Knowing who your critics are and the things they will say and do to defeat your ballot measure is crucial to winning funding for public transit. Find out who to look for and what you can expect. Forewarned is forearmed.
Election Day (And Beyond!)
What’s your plan for Election and day and after? Your Election Day strategy should identify specific activities and roles and responsibilities for all campaign leaders, staff, and volunteers. The work doesn’t stop when the polls close. Make sure you’re ready for an absentee ballot vote count, recounts and public response, win or lose.
Make sure timing is appropriate to have a local election.
- Specific Plan
Have a specific plan in place and be prepared to handle the upcoming election.
- Simple Issue
Make sure the issue is a simple issue, not too complicated to comprehend.
Identify a champion or someone local in charge of the campaign voters can connect with.
- Clear Benefits
Make sure there are clear benefits to the voters. “What’s in it for them?” Clearly answer this question.
- Public Involvement
It’s essential that there is a public involvement plan that is strategic and inclusive.
- Listen to Community
Keep your eyes and ears open throughout the election process. Be prepared to answer the concerns of the community quickly.
- Regional Balance
Your plan should include a regional balance of transportation options.
Your plan should be responsible and show accountability. No “blank check” proposals.

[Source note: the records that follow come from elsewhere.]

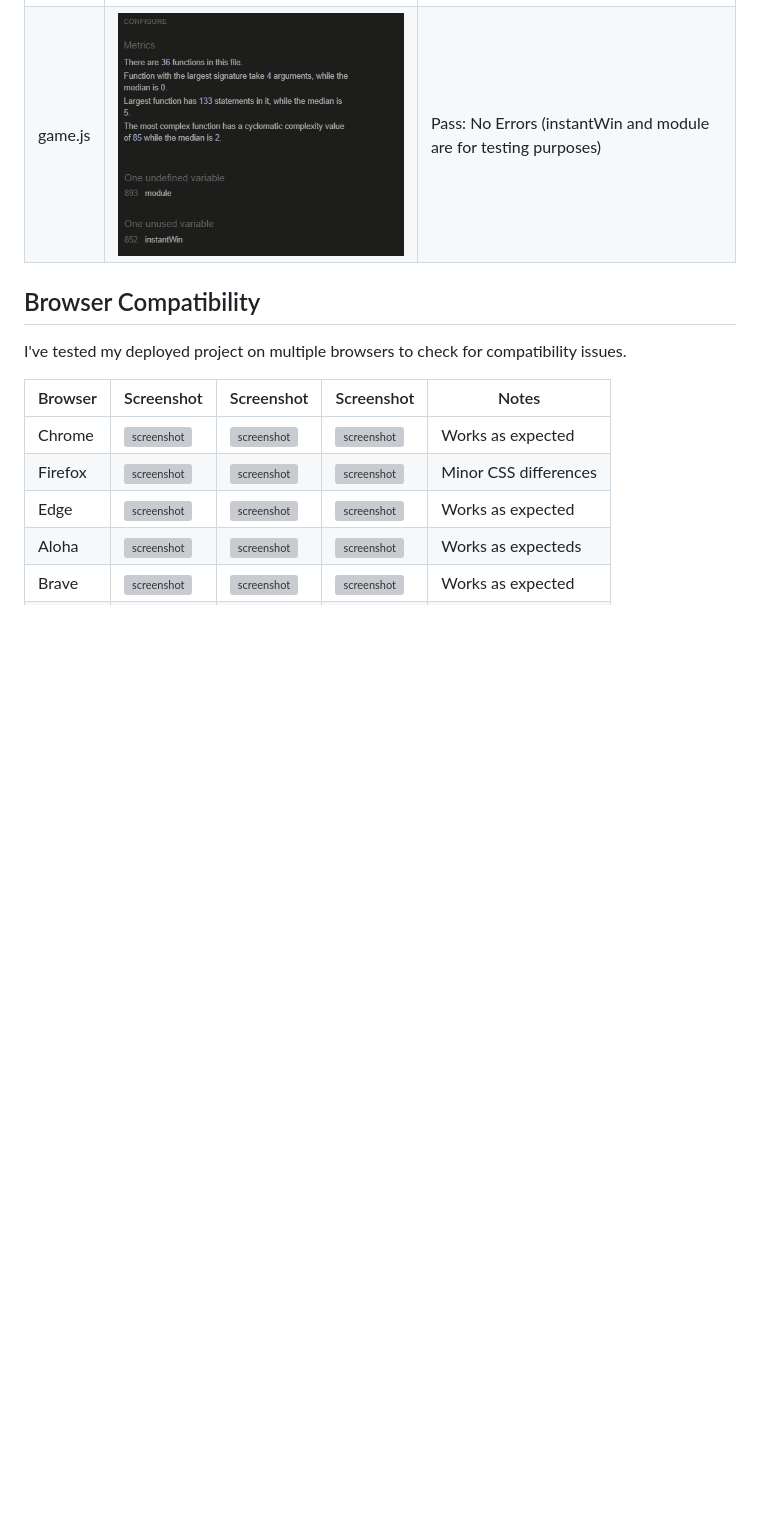
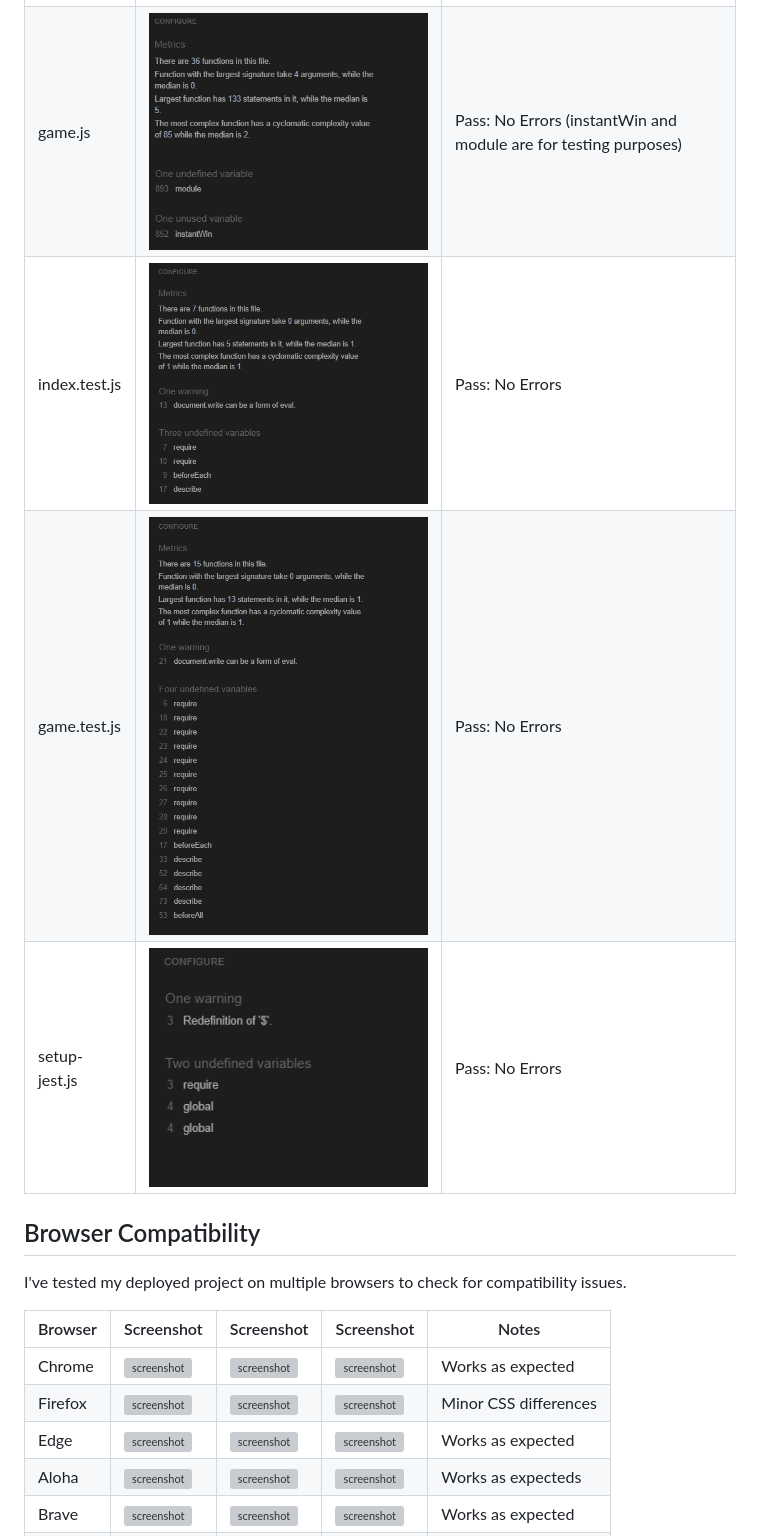
Before and after one commit to dougyb83/minesweeper, a Markdown page: TESTING.md, the part around the change. Drawn GitHub-style; pictures changed too: documentation/validation/js-validation-game-jest.png (added), documentation/validation/js-validation-index-jest.png (added), documentation/validation/js-validation-setup-jest.png (added); blank space fills up the shorter version; grey boxes are pictures that could not be loaded.

Commit message:
Add validation for test and setup files

```diff
--- a/TESTING.md
+++ b/TESTING.md
@@ -32,6 +32,9 @@ I have used the recommended [JShint Validator](https://jshint.com) to validate a
 | -------- | ------------------------------------------------------------- | -------------------------------------------------------------------------------- |
 | index.js | ![screenshot](documentation/validation/js-validation-index.png) | Pass: No Errors                                                                  |
 | game.js  | ![screenshot](documentation/validation/js-validation-game.png)  | Pass: No Errors (instantWin and module are for testing purposes) |
+| index.test.js  | ![screenshot](documentation/validation/js-validation-index-jest.png)  | Pass: No Errors |
+| game.test.js  | ![screenshot](documentation/validation/js-validation-game-jest.png)  | Pass: No Errors |
+| setup-jest.js  | ![screenshot](documentation/validation/js-validation-setup-jest.png)  | Pass: No Errors |
 
 ## Browser Compatibility
 
```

- Creative Solutions
Be creative in deciding the proposal you plan to put before voters. Ensure that you have considered all options.
- Adequate Funding
Make sure your proposal will provide adequate funding for your project or your proposal.
What are Ballot Measures?
In most communities, transit advocates have the power on Election Day to do more than select candidates for elected office. Citizens can enact legislation, fund projects or approve amendments using citizen initiated ballot measures. In twenty-four states and the District of Columbia, citizens have the right to adopt laws and amend state constitutions by placing legislation directly on the ballot for approval or rejection. Additionally, most localities allow some form of initiative either at the town, city or county level.
“I know of no safe repository of the ultimate power of society but the people…” –Thomas Jefferson
Quick Facts About Ballot Measures:
- Nearly 90 percent of American cities, towns and municipalities offer some form of referendum or initiative procedure.
- No national initiative or referendum process exists in the United States.
- Ballot measure campaigns tend to increase voter turn out in mid-term elections, but not in presidential election years.
- No state limits financial contributions to ballot measure campaigns.
- 60% of all initiative activity has taken place in just six states (Arizona, California, Colorado, North Dakota, Oregon and Washington), even though 24 states have the statewide initiative process.
Five Basic Types of Ballot Measures:
Any issue on a ballot other than a candidate for office. Initiatives and referendums are two types of ballot measures.
Initiatives are when citizens collect signatures on a petition in order to place questions on the ballot for adoption or rejection by the voting public. If a specified number of voters sign a petition in favor of an idea, the proposal goes either to the voters or to a lawmaking body, which are then required to vote on the issue. Anyone may put together an initiative campaign. Initiatives often ask advisory questions, propose memorials, outline potential statutes or amend a state constitution.
This is a proposal that has been “referred” to the ballot by a state legislature. Legislative referendums usually create laws, amend the state constitution or refer bond questions. All states allow the legislative referendum process.
Referendum (or Popular Referendum):
A referendum is when citizens collect signatures on a petition in order to bring about a public vote on specific legislation that was enacted by their legislature. A constitutional referendum asks voters to approve or reject an amendment to the state constitution. Many cities and states also allow statutory referendums, in which citizens vote on laws passed by the legislature or proposed by an initiative.
A recall is a ballot measure initiated by citizens to remove an elected official from office.